A complete and exact copy of the data below is required.

(Beginning of Records to use)

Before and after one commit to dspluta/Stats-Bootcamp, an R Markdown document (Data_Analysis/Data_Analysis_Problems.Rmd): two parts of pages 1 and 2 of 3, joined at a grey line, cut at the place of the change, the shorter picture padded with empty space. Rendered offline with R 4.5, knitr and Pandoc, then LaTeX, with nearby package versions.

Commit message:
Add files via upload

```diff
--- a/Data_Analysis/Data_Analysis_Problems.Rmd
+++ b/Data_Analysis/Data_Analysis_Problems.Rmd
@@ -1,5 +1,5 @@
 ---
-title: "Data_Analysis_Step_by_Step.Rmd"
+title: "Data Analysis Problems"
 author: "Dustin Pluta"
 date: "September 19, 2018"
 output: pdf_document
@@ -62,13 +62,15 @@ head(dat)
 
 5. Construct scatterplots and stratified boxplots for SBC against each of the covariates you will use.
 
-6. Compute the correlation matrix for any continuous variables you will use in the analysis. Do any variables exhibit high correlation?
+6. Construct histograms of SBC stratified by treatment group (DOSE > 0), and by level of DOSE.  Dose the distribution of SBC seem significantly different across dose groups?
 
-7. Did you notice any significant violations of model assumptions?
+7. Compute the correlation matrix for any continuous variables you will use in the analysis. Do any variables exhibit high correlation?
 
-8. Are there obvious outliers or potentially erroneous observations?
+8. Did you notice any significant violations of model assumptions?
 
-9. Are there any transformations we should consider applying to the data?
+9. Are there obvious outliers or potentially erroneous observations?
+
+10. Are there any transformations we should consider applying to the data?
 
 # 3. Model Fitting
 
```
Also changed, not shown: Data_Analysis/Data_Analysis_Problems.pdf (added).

(End of Records to use)

__Final answer__.
Before and after one commit to dspluta/Stats-Bootcamp, an R Markdown document (Data_Analysis/Data_Analysis_Problems.Rmd): two parts of pages 1 and 2 of 3, joined at a grey line, cut at the place of the change, the shorter picture padded with empty space. Rendered offline with R 4.5, knitr and Pandoc, then LaTeX, with nearby package versions.

Commit message:
Add files via upload

```diff
--- a/Data_Analysis/Data_Analysis_Problems.Rmd
+++ b/Data_Analysis/Data_Analysis_Problems.Rmd
@@ -1,5 +1,5 @@
 ---
-title: "Data_Analysis_Step_by_Step.Rmd"
+title: "Data Analysis Problems"
 author: "Dustin Pluta"
 date: "September 19, 2018"
 output: pdf_document
@@ -62,13 +62,15 @@ head(dat)
 
 5. Construct scatterplots and stratified boxplots for SBC against each of the covariates you will use.
 
-6. Compute the correlation matrix for any continuous variables you will use in the analysis. Do any variables exhibit high correlation?
+6. Construct histograms of SBC stratified by treatment group (DOSE > 0), and by level of DOSE.  Dose the distribution of SBC seem significantly different across dose groups?
 
-7. Did you notice any significant violations of model assumptions?
+7. Compute the correlation matrix for any continuous variables you will use in the analysis. Do any variables exhibit high correlation?
 
-8. Are there obvious outliers or potentially erroneous observations?
+8. Did you notice any significant violations of model assumptions?
 
-9. Are there any transformations we should consider applying to the data?
+9. Are there obvious outliers or potentially erroneous observations?
+
+10. Are there any transformations we should consider applying to the data?
 
 # 3. Model Fitting
 
```
Also changed, not shown: Data_Analysis/Data_Analysis_Problems.pdf (added).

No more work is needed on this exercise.